[Source data]
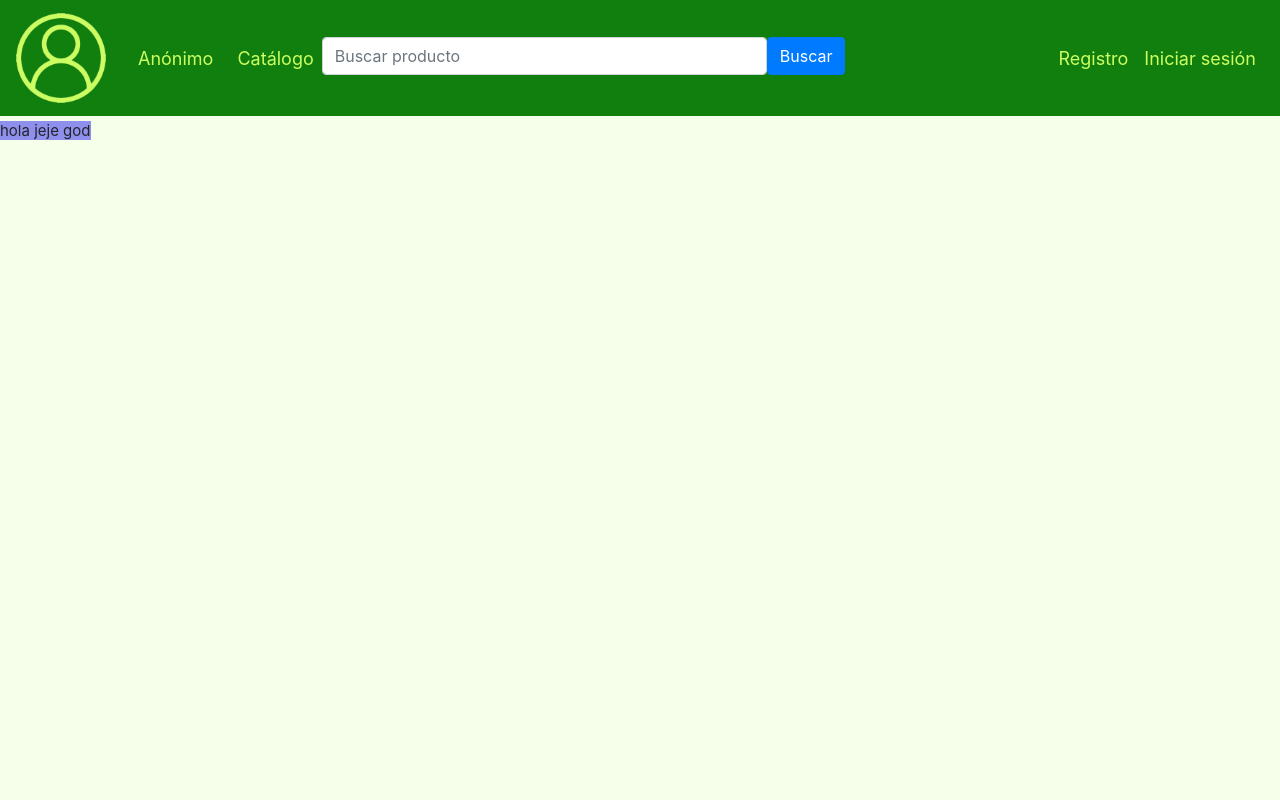
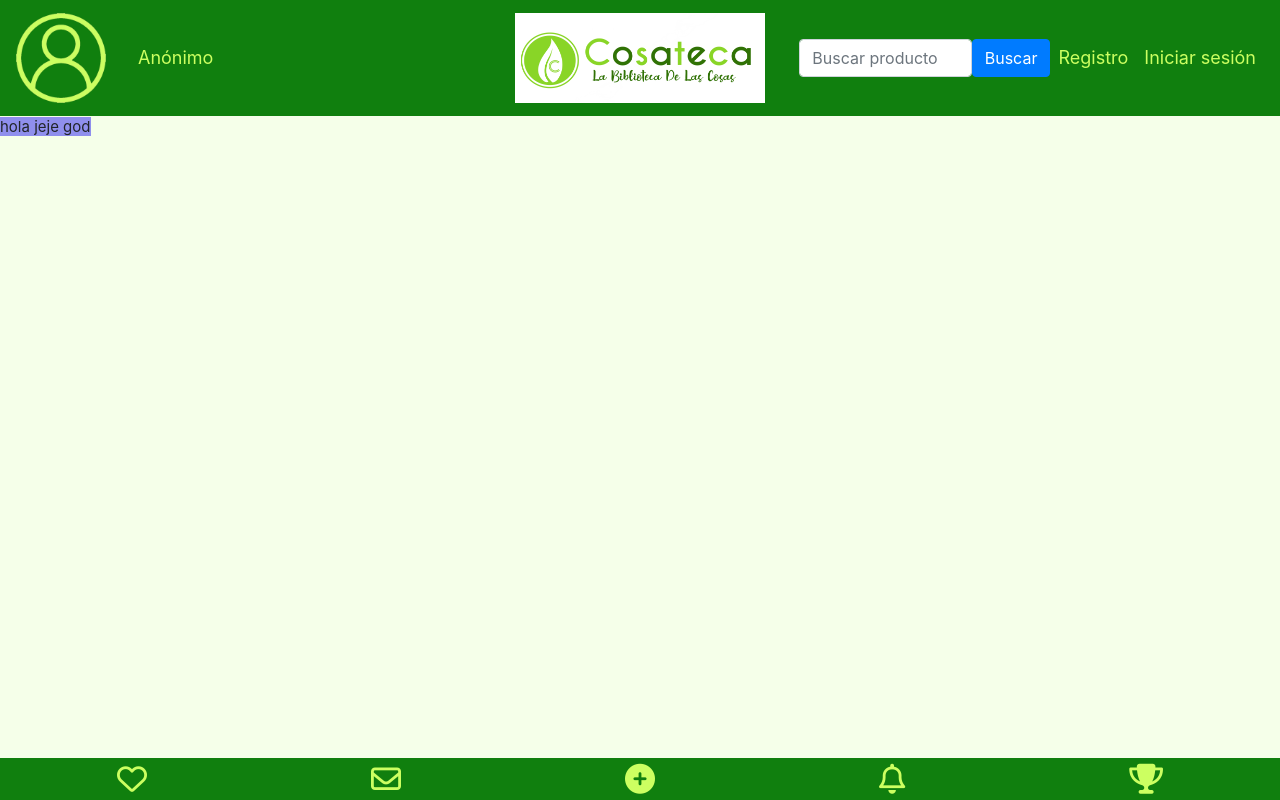
Before and after one commit to andvarbay/Cosateca, a Django app: page / in a window 1280 px wide. Run offline with Django 4.2, Linux system fonts and the light colour scheme; parts of the project's set-up code (start-up, migrations or seed data) failed here and were passed over; some libraries are stand-ins or nearby versions.

Commit message:
feat: acabados el header y el footer

```diff
--- a/CosatecaApp/static/style.css
+++ b/CosatecaApp/static/style.css
@@ -1,6 +1,7 @@
 body {
     background-color: #F5FFE9;
     font-size: large;
+    line-height: inherit;
 }
 nav {
     background-color: #107F0E;
@@ -13,3 +14,18 @@ nav {
     font-size: smaller;
     background-color: rgb(143, 143, 237);
     }
+
+.footer-icons a i {
+    color: #CCFF61;
+    width: auto;
+    font-size: 30px;
+    padding-top: 5%;
+}
+
+.nav-link.text-center {
+
+    position: absolute;
+    top: 50%;
+    left: 50%;
+    transform: translate(-50%, -50%);
+}
--- a/CosatecaApp/templates/base.html
+++ b/CosatecaApp/templates/base.html
@@ -7,7 +7,9 @@
     {% bootstrap_css %}
 
     <meta name="viewport" content="width=device-width, initial-scale=1.0" />
-    <!-- <link rel="stylesheet" href="https://use.fontawesome.com/releases/v5.7.0/css/all.css" integrity="sha384-lZN37f5QGtY3VHgisS14W3ExzMWZxybE1SJSEsQp9S+oqd12jhcu+A56Ebc1zFSJ" crossorigin="anonymous"> -->
+    <link rel="stylesheet" href="https://cdnjs.cloudflare.com/ajax/libs/font-awesome/6.4.2/css/all.min.css">
+    <!-- <link rel="stylesheet" href="https://cdnjs.cloudflare.com/ajax/libs/font-awesome/5.15.3/css/all.min.css"> -->
+
     <link rel="stylesheet" type="text/css" href="{% static 'style.css' %}">
 
         {% block title %}{% endblock title %}
@@ -17,5 +19,6 @@
 {% block body_data %}{% endblock body_data %}
 
 {% block custom_js %}{% endblock custom_js %}
+    {% include 'footer.html' %}
 </body>
 </html>
--- /dev/null
+++ b/CosatecaApp/templates/footer.html
@@ -0,0 +1,19 @@
+<html lang="en">
+<head>
+    <meta charset="UTF-8">
+    <meta name="viewport" content="width=device-width, initial-scale=1.0">
+    <!-- Include Bootstrap CSS -->
+    <!-- <link rel="stylesheet" href="https://stackpath.bootstrapcdn.com/bootstrap/4.5.2/css/bootstrap.min.css"> -->
+    <title>This is the Footer</title>
+</head>
+<body>
+    <footer style="position: fixed; bottom: 0; width: 100%; background-color: #107F0E; padding: 5px;">
+        <div class="footer-icons" style="display: flex; justify-content: space-around;"">
+            <a href="#"><i class="far fa-heart"></i></a>
+            <a href="#"><i class="far fa-envelope"></i></a>
+            <a href="#"><i class="fa-solid fa-circle-plus"></i></a>
+            <a href="#"><i class="far fa-bell"></i></a>
+            <a href="#"><i class="fa-solid fa-trophy"></i></a>
+        </div>
+    </footer>
+</body>
--- a/CosatecaApp/templates/header.html
+++ b/CosatecaApp/templates/header.html
@@ -5,8 +5,7 @@
     <meta name="viewport" content="width=device-width, initial-scale=1.0">
     <!-- Include Bootstrap CSS -->
     <!-- <link rel="stylesheet" href="https://stackpath.bootstrapcdn.com/bootstrap/4.5.2/css/bootstrap.min.css"> -->
-    <!-- <link rel="stylesheet" href="https://use.fontawesome.com/releases/v5.7.0/css/all.css" integrity="sha384-lZN37f5QGtY3VHgisS14W3ExzMWZxybE1SJSEsQp9S+oqd12jhcu+A56Ebc1zFSJ" crossorigin="anonymous"> -->
-    <title>Your Page Title</title>
+    <title>This is the Header</title>
 </head>
 <body>
 
@@ -23,12 +22,12 @@
     </button>
 
     <!-- Move the collapsible content outside of the form -->
-    <div class="collapse navbar-collapse" id="navbarSupportedContent">
-        <ul class="navbar-nav mr-auto">
+    <div class="collapse navbar-collapse justify-content-end" id="navbarSupportedContent">
+        <ul class="navbar-nav mr-auto" style="display: contents;">
             <li class="nav-item active">
-                <a class="nav-link" href="/cat">Catálogo<span class="sr-only">(current)</span></a>
+                <a class="nav-link text-center" href="/#"><img class="mx-auto d-block" src="{% static 'LOGO.jpg' %}" style="width:250px;height:90px;"><span class="sr-only">(current)</span></a>
             </li>
-            <li id="search-bar" class="col-lg-12" style="padding: 0;">
+            <li id="search-bar" class="col-lg-2" style="padding: 0;">
                 <input type="search" name="searchbar" class="form-control" placeholder="Buscar producto"/>
             </li>
             <li id="search-button">
```
Also changed, not shown: CosatecaApp/static/LOGO.jpg (added).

# Aim of the exercise
Looking at the records above, how many lines contain "viewport"? Answer with the number alone.

# Problem solution
3